|International Classification||G06F13/00, G06F3/06, G06F13/28, H03M9/00, G06F13/42|
|Cooperative Classification||G06F13/423, G06F13/28|
|European Classification||G06F13/28, G06F13/42C2S|
|Jan 15, 1982||AS||Assignment|
Owner name: HITACHI, LTD. 5-1, MARUNOUCHI 1-CHOME, CHIYODA-KU,
Free format text: ASSIGNMENT OF ASSIGNORS INTEREST.;ASSIGNORS:TACHIUCHI, TSUGUJI;HIRAHATA, SHIGERU;REEL/FRAME:003987/0601
Effective date: 19811216
Owner name: HITACHI, LTD., JAPAN
Free format text: ASSIGNMENT OF ASSIGNORS INTEREST;ASSIGNORS:TACHIUCHI, TSUGUJI;HIRAHATA, SHIGERU;REEL/FRAME:003987/0601
Effective date: 19811216
|Dec 31, 1987||FPAY||Fee payment|
Year of fee payment: 4
|Dec 20, 1991||FPAY||Fee payment|
Year of fee payment: 8

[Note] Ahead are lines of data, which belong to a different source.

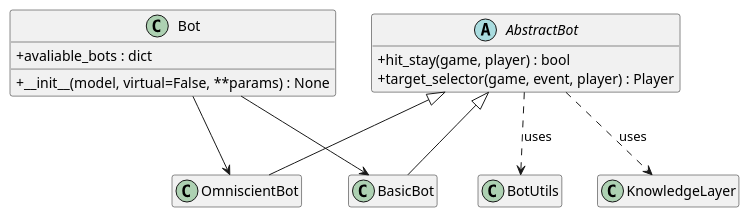
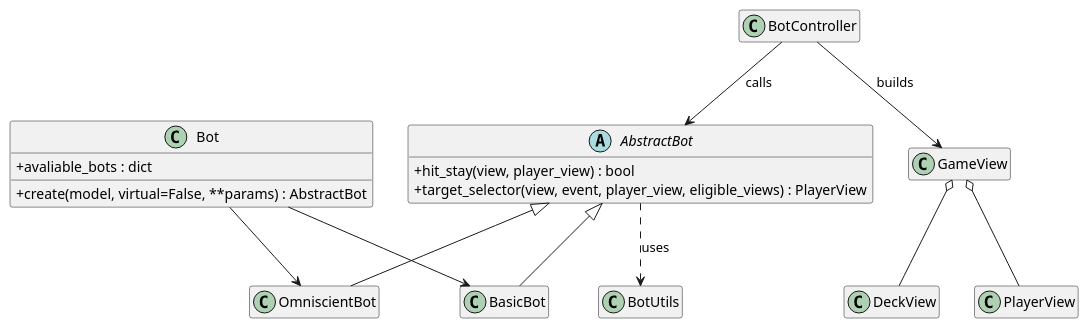
Before and after one commit to benhalladay08/flop7: the third of 3 diagrams in docs/design.md, drawn with PlantUML. The commit also changed other lines of this file and 23 other files, not shown here.

````diff
--- a/docs/design.md
+++ b/docs/design.md
@@ -412,31 +406,37 @@
 ```plantuml
 @startuml
 skinparam classAttributeIconSize 0
 hide empty members
 
 abstract class AbstractBot {
-  +hit_stay(game, player) : bool
-  +target_selector(game, event, player) : Player
+  +hit_stay(view, player_view) : bool
+  +target_selector(view, event, player_view, eligible_views) : PlayerView
 }
 
 class BasicBot
 class OmniscientBot
+class BotController
+class GameView
+class PlayerView
+class DeckView
 
 class Bot {
   +avaliable_bots : dict
-  +__init__(model, virtual=False, **params) : None
+  +create(model, virtual=False, **params) : AbstractBot
 }
 
-class KnowledgeLayer
 class BotUtils
 
-AbstractBot ..> KnowledgeLayer : uses
+BotController --> AbstractBot : calls
+BotController --> GameView : builds
+GameView o-- PlayerView
+GameView o-- DeckView
 AbstractBot ..> BotUtils : uses
 
 AbstractBot <|-- BasicBot
 AbstractBot <|-- OmniscientBot
 Bot --> BasicBot
 Bot --> OmniscientBot
 
 @enduml
 ```
````
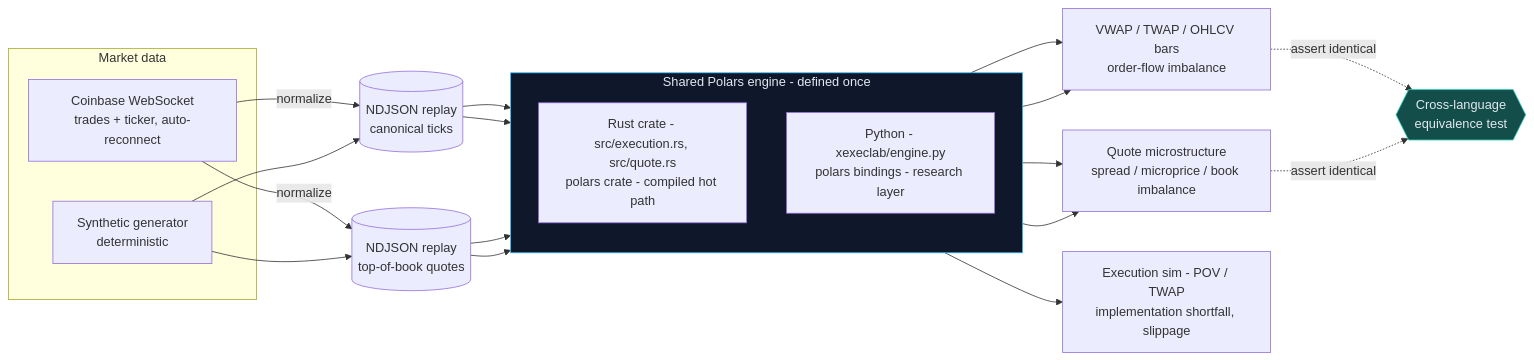
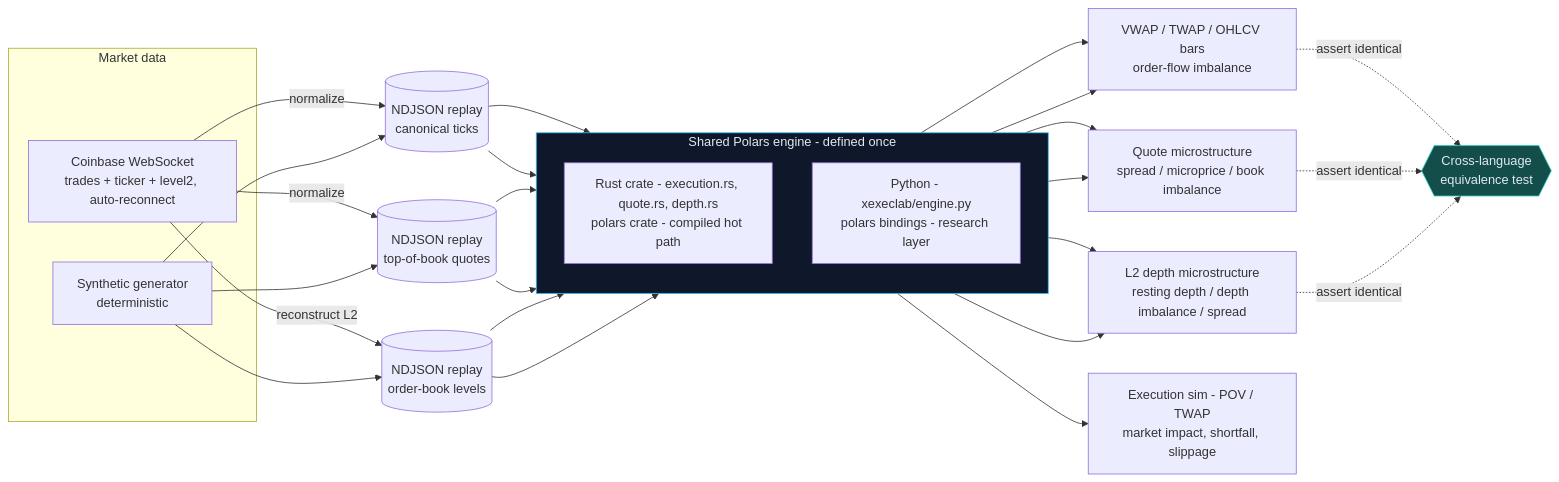
The diagram in README.md (ghoshp83/polars-execution-lab), drawn with Mermaid before and after one commit. The commit also changed other lines of this file and 5 other files, not shown here.

Commit message:
docs: release v0.4.0 (L2 depth microstructure and market impact)

````diff
--- a/README.md
+++ b/README.md
@@ -25,34 +26,41 @@
 ```mermaid
 flowchart LR
     subgraph ingest[Market data]
-        CB[Coinbase WebSocket<br/>trades + ticker, auto-reconnect]
+        CB[Coinbase WebSocket<br/>trades + ticker + level2, auto-reconnect]
         SYN[Synthetic generator<br/>deterministic]
     end
     CB -->|normalize| RP[(NDJSON replay<br/>canonical ticks)]
     CB -->|normalize| QRP[(NDJSON replay<br/>top-of-book quotes)]
+    CB -->|reconstruct L2| BRP[(NDJSON replay<br/>order-book levels)]
     SYN --> RP
     SYN --> QRP
+    SYN --> BRP
 
     subgraph engine[Shared Polars engine - defined once]
         direction TB
-        RUST["Rust crate - src/execution.rs, src/quote.rs<br/>polars crate - compiled hot path"]
+        RUST["Rust crate - execution.rs, quote.rs, depth.rs<br/>polars crate - compiled hot path"]
         PY["Python - xexeclab/engine.py<br/>polars bindings - research layer"]
     end
 
     RP --> RUST
     RP --> PY
     QRP --> RUST
     QRP --> PY
+    BRP --> RUST
+    BRP --> PY
 
     RUST --> BENCH[VWAP / TWAP / OHLCV bars<br/>order-flow imbalance]
     PY --> BENCH
     RUST --> BOOK[Quote microstructure<br/>spread / microprice / book imbalance]
     PY --> BOOK
-    PY --> FILLS["Execution sim - POV / TWAP<br/>implementation shortfall, slippage"]
+    RUST --> DEPTH[L2 depth microstructure<br/>resting depth / depth imbalance / spread]
+    PY --> DEPTH
+    PY --> FILLS["Execution sim - POV / TWAP<br/>market impact, shortfall, slippage"]
 
     BENCH -.->|assert identical| EQ{{Cross-language<br/>equivalence test}}
     BOOK -.->|assert identical| EQ
+    DEPTH -.->|assert identical| EQ
 
     style engine fill:#0f172a,stroke:#38bdf8,color:#e2e8f0
     style EQ fill:#134e4a,stroke:#2dd4bf,color:#e2e8f0
 ```
````
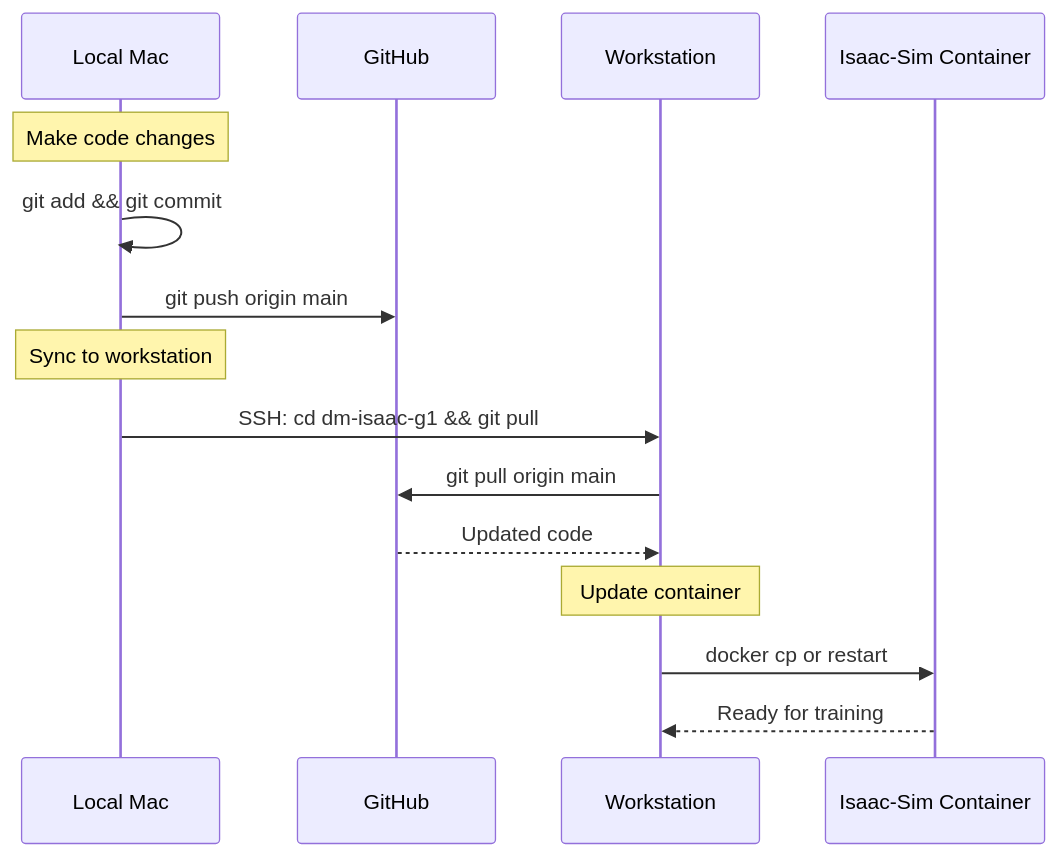
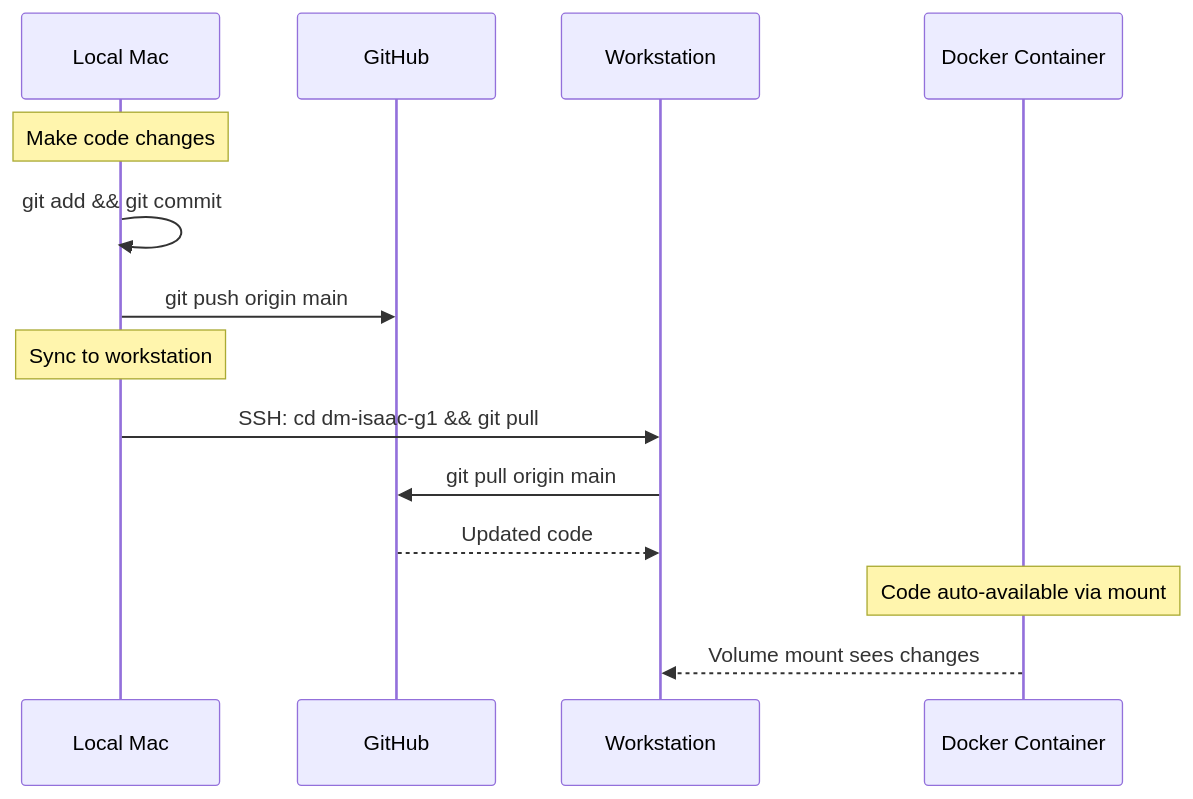
Before and after one commit to datamentors/dm-isaac-g1: the diagram in agent.md, drawn with Mermaid. The commit also changed other lines of this file and 10 other files, not shown here.

````diff
--- a/agent.md
+++ b/agent.md
@@ -13,20 +34,19 @@
 ```mermaid
 sequenceDiagram
     participant Local as Local Mac
     participant GitHub as GitHub
     participant WS as Workstation
-    participant Docker as Isaac-Sim Container
+    participant Docker as Docker Container
 
     Note over Local: Make code changes
     Local->>Local: git add && git commit
     Local->>GitHub: git push origin main
 
     Note over Local: Sync to workstation
     Local->>WS: SSH: cd dm-isaac-g1 && git pull
     WS->>GitHub: git pull origin main
     GitHub-->>WS: Updated code
 
-    Note over WS: Update container
-    WS->>Docker: docker cp or restart
-    Docker-->>WS: Ready for training
+    Note over Docker: Code auto-available via mount
+    Docker-->>WS: Volume mount sees changes
 ```
````
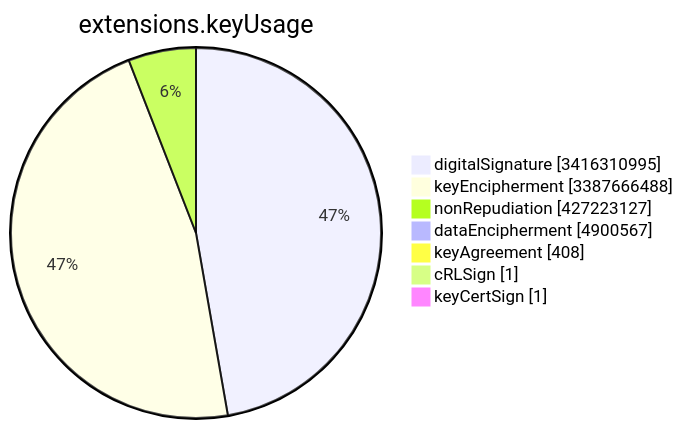
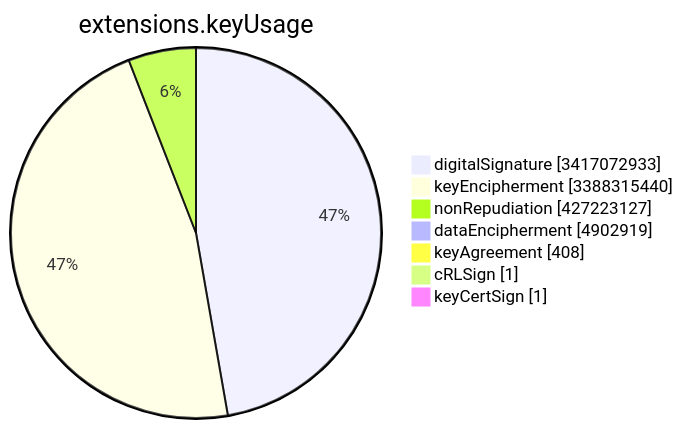
The sixth of 15 diagrams in TOTAL/README.md (christiankrug/ctmonitor_visualization), drawn with Mermaid before and after one commit. The commit also changed other lines of this file, not shown here.

````diff
--- a/TOTAL/README.md
+++ b/TOTAL/README.md
@@ -3081,11 +3081,11 @@
 ```mermaid
 pie showData
 title extensions.keyUsage
-"digitalSignature" :3416310995
-"keyEncipherment" :3387666488
+"digitalSignature" :3417072933
+"keyEncipherment" :3388315440
 "nonRepudiation" :427223127
-"dataEncipherment" :4900567
+"dataEncipherment" :4902919
 "keyAgreement" :408
 "cRLSign" :1
 "keyCertSign" :1
 ```
````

|Mar 4, 1996||FPAY||Fee payment|
Year of fee payment: 12